It was then that we took the name "Community of Saint John". We also had to present a rule of life -this was drafted by Fr. Philippe, who was inspired particularly by the prayer of Christ in Chapter 17 of Saint John's Gospel- and the Constitutions, which describe the internal affairs of the Community.

Thus the essential bond with "Peter" was able to be rapidly established. It is found in the Rule of Life, which explicitly states that the "Brothers of Saint John will obey the Sovereign Pontiff as their highest superior".

Finnally if were to ask why the community of St. John was founded we might respond.  “You would have to ask the Holy Spirit! He is the only One who clearly understands....”

But the characteristics of the Community appear quite distinctly: insistence, from the very beginning at Fribourg, on the search for the truth through philosophical and theological work; a life consecrated to God, emphasizing silent prayer in community and the Eucharist; the importance of communal life in intense fraternal charity.

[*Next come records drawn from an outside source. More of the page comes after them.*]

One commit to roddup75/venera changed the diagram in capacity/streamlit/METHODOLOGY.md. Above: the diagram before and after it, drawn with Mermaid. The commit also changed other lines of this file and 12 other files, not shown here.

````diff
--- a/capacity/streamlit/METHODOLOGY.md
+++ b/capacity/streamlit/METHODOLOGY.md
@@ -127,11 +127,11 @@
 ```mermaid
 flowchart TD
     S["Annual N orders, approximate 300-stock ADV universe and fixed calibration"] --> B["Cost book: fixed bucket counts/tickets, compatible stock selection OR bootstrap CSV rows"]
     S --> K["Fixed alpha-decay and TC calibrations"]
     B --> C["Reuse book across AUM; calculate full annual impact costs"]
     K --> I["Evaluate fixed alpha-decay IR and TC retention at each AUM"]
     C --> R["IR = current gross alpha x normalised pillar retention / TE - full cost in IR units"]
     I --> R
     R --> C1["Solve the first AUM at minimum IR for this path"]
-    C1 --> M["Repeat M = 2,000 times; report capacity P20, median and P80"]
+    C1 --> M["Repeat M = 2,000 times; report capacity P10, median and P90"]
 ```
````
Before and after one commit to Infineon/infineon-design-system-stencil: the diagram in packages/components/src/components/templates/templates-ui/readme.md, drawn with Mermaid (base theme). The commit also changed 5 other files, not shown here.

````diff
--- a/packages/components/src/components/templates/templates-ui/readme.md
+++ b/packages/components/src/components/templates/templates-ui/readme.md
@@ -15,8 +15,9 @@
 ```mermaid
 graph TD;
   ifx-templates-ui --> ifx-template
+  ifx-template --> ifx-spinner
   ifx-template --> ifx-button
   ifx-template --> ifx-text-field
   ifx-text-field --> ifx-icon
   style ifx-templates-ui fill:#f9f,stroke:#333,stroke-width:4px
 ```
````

Yet it is impossible to live all this without the discovery of a personal bond with the Virgin Mary whom we receive as our Mother, following the example of St. John (Jn. 19:27) : "And for their sake I consecrate myself, that they may also be consecrated in truth" (John 17:19).

Coming to France

When Fr. Philippe reached retirement age (70) for university teaching in 1982, the Community decided to settle in France. Most of the brothers were French and living conditions in Fribourg were becoming impractical : the Community was scattered among four houses, none of which was large enough to accommodate 80 brothers.

And the Bishop of Autun generously gave his consent to our establishment in his diocese. Then we still had to be able to move in. The building that the brothers discovered at Rimont required a lot of repairs, and everyone had to get down to work. Little by little, we were able to establish a true communal life which brought all the brothers of the Community together for the first time. However, in May of 1983, we had to open a new house due to the large number of admissions.

With the permission of the Archbishop of Lyon, part of the Community took up residence at Saint-Jodard--in the department of the Loire, near Roanne--where there was a former minor seminary (this was becoming a habit...). Since the beginning of the century, it had been owned by the goverment and had served, after various allocations, as a juvenile detention center.... The Community novitiate thus opened its doors in October, 1983.

The shortest route from Rimont to Saint-Jodard passes....through the heart of Christ: the city of the Sacred Heart, Paray-le-Monial, is actually halfway between the two houses.When he discovered this, Fr. Philippe remembered what Marthe Robin had told him: "I don't know why Paray remains etched in my heart ; Father, never abandon Paray-le-Monial".